## ACTION ITEM:
Using the listing, work out the number of lines where "than" shows up, and answer with that number alone.

□ □ □ □ □

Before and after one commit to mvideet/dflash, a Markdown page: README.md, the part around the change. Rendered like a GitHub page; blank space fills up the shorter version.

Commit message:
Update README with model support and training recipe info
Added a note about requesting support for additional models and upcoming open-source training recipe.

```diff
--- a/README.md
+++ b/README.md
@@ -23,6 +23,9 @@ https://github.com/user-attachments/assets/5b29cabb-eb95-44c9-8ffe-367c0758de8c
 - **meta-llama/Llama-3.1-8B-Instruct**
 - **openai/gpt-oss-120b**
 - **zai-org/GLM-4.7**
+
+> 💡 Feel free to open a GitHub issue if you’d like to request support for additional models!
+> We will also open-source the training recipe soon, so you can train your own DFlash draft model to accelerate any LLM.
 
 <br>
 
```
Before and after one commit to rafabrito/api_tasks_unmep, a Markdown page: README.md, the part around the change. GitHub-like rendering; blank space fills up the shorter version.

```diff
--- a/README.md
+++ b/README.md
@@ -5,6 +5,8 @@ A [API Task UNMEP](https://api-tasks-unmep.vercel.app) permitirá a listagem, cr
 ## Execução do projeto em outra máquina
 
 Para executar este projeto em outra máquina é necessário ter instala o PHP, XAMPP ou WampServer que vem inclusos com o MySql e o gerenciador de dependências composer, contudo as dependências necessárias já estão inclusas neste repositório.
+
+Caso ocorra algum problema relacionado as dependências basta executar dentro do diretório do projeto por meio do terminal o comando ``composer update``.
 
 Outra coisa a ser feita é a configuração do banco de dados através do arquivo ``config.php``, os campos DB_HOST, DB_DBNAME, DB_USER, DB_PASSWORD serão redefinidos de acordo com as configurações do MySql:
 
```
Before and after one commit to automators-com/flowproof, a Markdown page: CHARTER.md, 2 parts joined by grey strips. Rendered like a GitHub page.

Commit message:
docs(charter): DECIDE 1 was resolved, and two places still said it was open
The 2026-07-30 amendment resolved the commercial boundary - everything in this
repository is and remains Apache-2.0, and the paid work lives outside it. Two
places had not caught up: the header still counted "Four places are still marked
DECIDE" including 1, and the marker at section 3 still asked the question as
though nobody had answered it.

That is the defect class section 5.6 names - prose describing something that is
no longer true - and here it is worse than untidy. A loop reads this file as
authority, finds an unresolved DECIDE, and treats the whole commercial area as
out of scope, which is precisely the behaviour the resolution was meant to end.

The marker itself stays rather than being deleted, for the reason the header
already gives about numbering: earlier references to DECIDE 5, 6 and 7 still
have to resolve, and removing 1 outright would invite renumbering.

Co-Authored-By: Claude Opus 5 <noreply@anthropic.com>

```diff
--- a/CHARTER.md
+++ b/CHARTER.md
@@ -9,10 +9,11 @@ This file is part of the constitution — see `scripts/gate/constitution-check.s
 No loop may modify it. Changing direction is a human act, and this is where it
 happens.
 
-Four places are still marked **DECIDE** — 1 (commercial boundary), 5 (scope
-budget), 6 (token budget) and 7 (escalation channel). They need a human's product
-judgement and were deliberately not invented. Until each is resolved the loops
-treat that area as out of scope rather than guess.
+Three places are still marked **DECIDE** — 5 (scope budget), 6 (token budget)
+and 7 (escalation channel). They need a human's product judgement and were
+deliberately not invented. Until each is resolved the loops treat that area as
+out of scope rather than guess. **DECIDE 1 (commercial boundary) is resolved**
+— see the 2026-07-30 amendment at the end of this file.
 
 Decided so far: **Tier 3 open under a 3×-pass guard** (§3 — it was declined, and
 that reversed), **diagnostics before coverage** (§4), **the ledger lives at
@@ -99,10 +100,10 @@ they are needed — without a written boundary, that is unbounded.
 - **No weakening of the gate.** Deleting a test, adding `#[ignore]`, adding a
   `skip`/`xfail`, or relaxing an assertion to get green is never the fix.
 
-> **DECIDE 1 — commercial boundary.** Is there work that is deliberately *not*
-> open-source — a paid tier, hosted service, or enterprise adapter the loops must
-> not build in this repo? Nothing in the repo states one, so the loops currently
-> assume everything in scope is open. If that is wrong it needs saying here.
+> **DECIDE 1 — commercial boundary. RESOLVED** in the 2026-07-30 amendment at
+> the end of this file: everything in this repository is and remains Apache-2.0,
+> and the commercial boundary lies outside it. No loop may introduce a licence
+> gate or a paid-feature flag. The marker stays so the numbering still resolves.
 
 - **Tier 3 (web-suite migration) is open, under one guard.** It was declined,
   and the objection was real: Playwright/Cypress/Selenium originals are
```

□ □ □ □ □

## SOLUTION BELOW:
4